# Task instructions
Copy each line below in which the string "diagram" appears.

*** Data ***

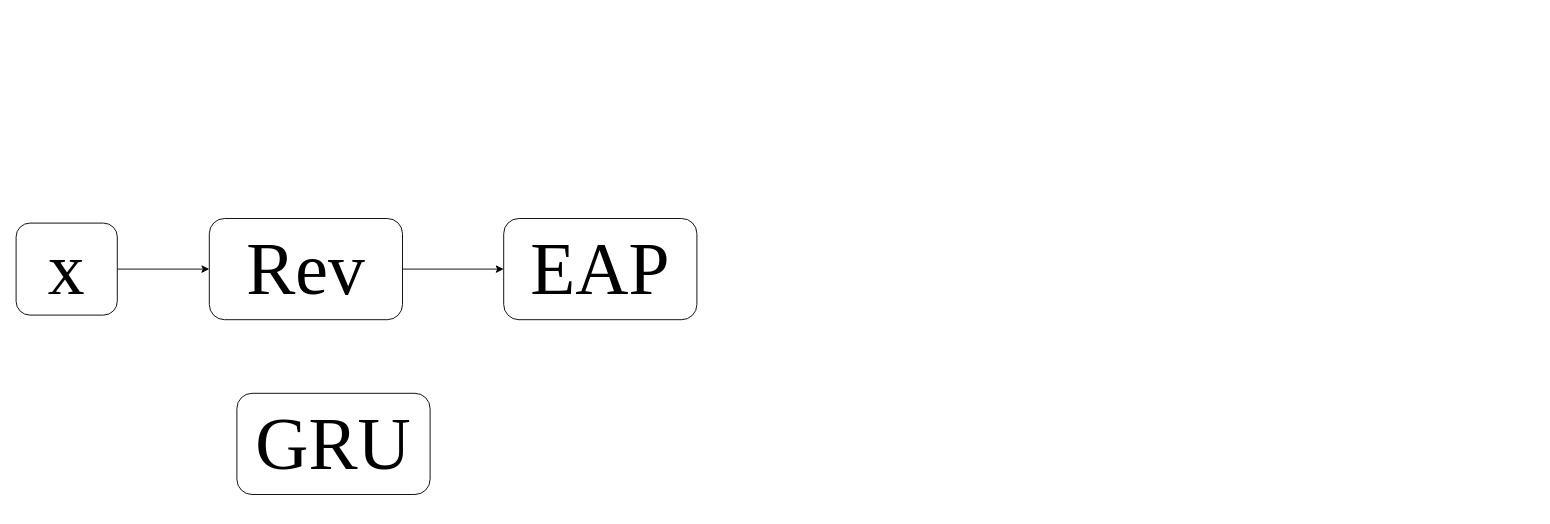
The draw.io diagram 3.drawio in htired/git-demo, before the edit. Source tidied: cells renumbered, new cells numbered last; positions are measured from the earlier drawing's top-left corner, leaving out a move shared by most shapes. Both pictures are drawn from the tidied source at 92%, with x=0, y=0 at pixel (16, 218).
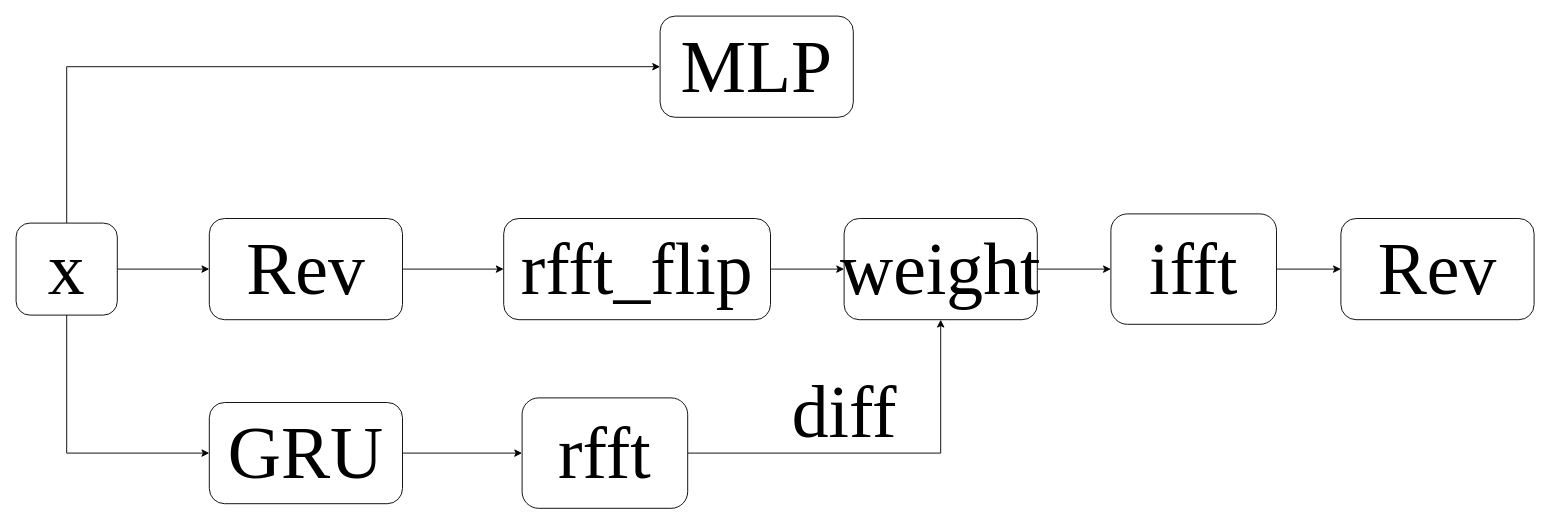
The same diagram, later.

Unchanged cells that the change refers to:
```xml
<mxCell id="6" value="x" style="rounded=1;whiteSpace=wrap;html=1;fontFamily=Times New Roman;fontSize=80;" parent="1" vertex="1">
  <mxGeometry y="5" width="110" height="100" as="geometry" />
</mxCell>
```

The edit, as a diff of the source:
```diff
@@
+    <mxCell id="8" style="edgeStyle=orthogonalEdgeStyle;rounded=0;jettySize=auto;html=1;" parent="1" edge="1" source="2" target="15">
+      <mxGeometry relative="1" as="geometry" />
+    </mxCell>
-    <mxCell id="2" value="EAP" style="rounded=1;whiteSpace=wrap;html=1;fontFamily=Times New Roman;fontSize=80;" parent="1" vertex="1">
-      <mxGeometry x="530" width="210" height="110" as="geometry" />
+    <mxCell id="2" value="rfft_flip" style="rounded=1;whiteSpace=wrap;html=1;fontFamily=Times New Roman;fontSize=80;" parent="1" vertex="1">
+      <mxGeometry x="530" width="290" height="110" as="geometry" />
     </mxCell>
@@
+    <mxCell id="9" style="edgeStyle=orthogonalEdgeStyle;rounded=0;jettySize=auto;html=1;exitX=0.5;exitY=1;exitDx=0;exitDy=0;entryX=0;entryY=0.5;entryDx=0;entryDy=0;" parent="1" edge="1" source="6" target="7">
+      <mxGeometry relative="1" as="geometry" />
+    </mxCell>
+    <mxCell id="10" style="edgeStyle=orthogonalEdgeStyle;rounded=0;jettySize=auto;html=1;exitX=0.5;exitY=0;exitDx=0;exitDy=0;entryX=0;entryY=0.5;entryDx=0;entryDy=0;" parent="1" edge="1" source="6" target="20">
+      <mxGeometry relative="1" as="geometry" />
+    </mxCell>
@@
+    <mxCell id="11" style="edgeStyle=orthogonalEdgeStyle;rounded=0;jettySize=auto;html=1;exitX=1;exitY=0.5;exitDx=0;exitDy=0;entryX=0;entryY=0.5;entryDx=0;entryDy=0;" parent="1" edge="1" source="7" target="13">
+      <mxGeometry relative="1" as="geometry" />
+    </mxCell>
     <mxCell id="7" value="GRU" style="rounded=1;whiteSpace=wrap;html=1;fontFamily=Times New Roman;fontSize=80;" parent="1" vertex="1">
-      <mxGeometry x="240" y="190" width="210" height="110" as="geometry" />
+      <mxGeometry x="210" y="200" width="210" height="110" as="geometry" />
     </mxCell>
+    <mxCell id="12" style="edgeStyle=orthogonalEdgeStyle;rounded=0;jettySize=auto;html=1;exitX=1;exitY=0.5;exitDx=0;exitDy=0;entryX=0.5;entryY=1;entryDx=0;entryDy=0;" parent="1" edge="1" source="13" target="15">
+      <mxGeometry relative="1" as="geometry" />
+    </mxCell>
+    <mxCell id="13" value="rfft" style="rounded=1;whiteSpace=wrap;html=1;fontFamily=Times New Roman;fontSize=80;" parent="1" vertex="1">
+      <mxGeometry x="550" y="195" width="180" height="120" as="geometry" />
+    </mxCell>
+    <mxCell id="14" style="edgeStyle=orthogonalEdgeStyle;rounded=0;jettySize=auto;html=1;exitX=1;exitY=0.5;exitDx=0;exitDy=0;" parent="1" edge="1" source="15" target="18">
+      <mxGeometry relative="1" as="geometry" />
+    </mxCell>
+    <mxCell id="15" value="weight" style="rounded=1;whiteSpace=wrap;html=1;fontFamily=Times New Roman;fontSize=80;" parent="1" vertex="1">
+      <mxGeometry x="900" width="210" height="110" as="geometry" />
+    </mxCell>
+    <mxCell id="16" value="diff" style="text;html=1;align=center;verticalAlign=middle;strokeColor=none;fillColor=none;fontFamily=Times New Roman;fontSize=80;" parent="1" vertex="1">
+      <mxGeometry x="830" y="155" width="140" height="110" as="geometry" />
+    </mxCell>
+    <mxCell id="17" style="edgeStyle=orthogonalEdgeStyle;rounded=0;jettySize=auto;html=1;exitX=1;exitY=0.5;exitDx=0;exitDy=0;entryX=0;entryY=0.5;entryDx=0;entryDy=0;" parent="1" edge="1" source="18" target="19">
+      <mxGeometry relative="1" as="geometry" />
+    </mxCell>
+    <mxCell id="18" value="ifft" style="rounded=1;whiteSpace=wrap;html=1;fontFamily=Times New Roman;fontSize=80;" parent="1" vertex="1">
+      <mxGeometry x="1190" y="-5" width="180" height="120" as="geometry" />
+    </mxCell>
+    <mxCell id="19" value="Rev" style="rounded=1;whiteSpace=wrap;html=1;fontFamily=Times New Roman;fontSize=80;" parent="1" vertex="1">
+      <mxGeometry x="1440" width="210" height="110" as="geometry" />
+    </mxCell>
+    <mxCell id="20" value="MLP" style="rounded=1;whiteSpace=wrap;html=1;fontFamily=Times New Roman;fontSize=80;" parent="1" vertex="1">
+      <mxGeometry x="700" y="-220" width="210" height="110" as="geometry" />
+    </mxCell>
```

*** End of Data ***

# Exercise answer
The draw.io diagram 3.drawio in htired/git-demo, before the edit. Source tidied: cells renumbered, new cells numbered last; positions are measured from the earlier drawing's top-left corner, leaving out a move shared by most shapes. Both pictures are drawn from the tidied source at 92%, with x=0, y=0 at pixel (16, 218).
The same diagram, later.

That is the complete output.